• What you need to do: From the entries below, pull out each line where "class" appears.
(Extracted records)
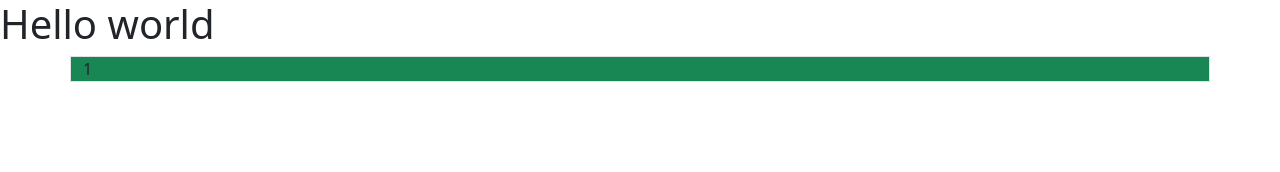
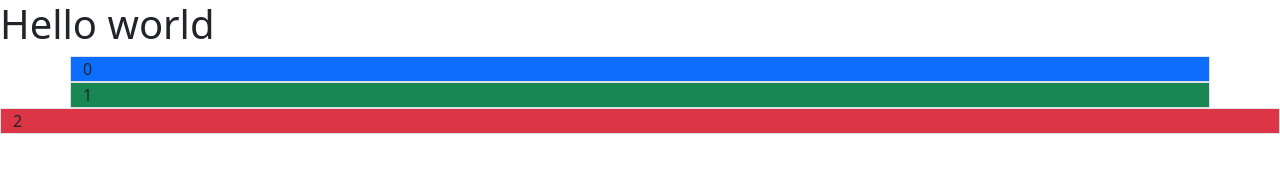
Before and after one commit to gautam-lathiya-simform/bootstrap_practice, a plain HTML site: page index.html in a window 1280 px wide. Drawn offline with nearby package versions, Linux system fonts and the light colour scheme.

Commit message:
feature: more containers added like .container and .container-fluid and .container-md

```diff
--- a/index.html
+++ b/index.html
@@ -12,10 +12,20 @@
 <body>
     <h1>Hello world</h1>
 
-    <div class="container-sm border bg-success">
-      <!-- till 575px width of screen, this div element will have max-width: 100% but then from >=576, it will accomodate according to screen width.like for small screen, it will show max-width: 540px, for medium screen, it will show max-width: 720px-->
-      1
-    </div>
+    <!-- Bootstrap container -->
+      <div class="container border bg-primary">
+        0
+      </div>
+      <div class="container-md border bg-success">
+        <!-- till 767px width of screen, this div element will have max-width: 100% but then from >= 768px, it will accomodate according to screen width.like for medium screen(>=768px and < 992px), it will show max-width: 720px, for large screen(>=992px and <1200px), it will show max-width: 960px-->
+        1
+      </div>
+      <div class="container-fluid border bg-danger">
+        2
+      </div>
+
+
+
     <!-- Bootstrap files -->
     <script src="https://cdn.jsdelivr.net/npm/@popperjs/core@2.11.8/dist/umd/popper.min.js" integrity="sha384-I7E8VVD/ismYTF4hNIPjVp/Zjvgyol6VFvRkX/vR+Vc4jQkC+hVqc2pM8ODewa9r" crossorigin="anonymous"></script>
     <script src="https://cdn.jsdelivr.net/npm/bootstrap@5.3.3/dist/js/bootstrap.min.js" integrity="sha384-0pUGZvbkm6XF6gxjEnlmuGrJXVbNuzT9qBBavbLwCsOGabYfZo0T0to5eqruptLy" crossorigin="anonymous"></script>
```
(End Extracted records)
• Expected output:
-    <div class="container-sm border bg-success">
+      <div class="container border bg-primary">
+      <div class="container-md border bg-success">
+      <div class="container-fluid border bg-danger">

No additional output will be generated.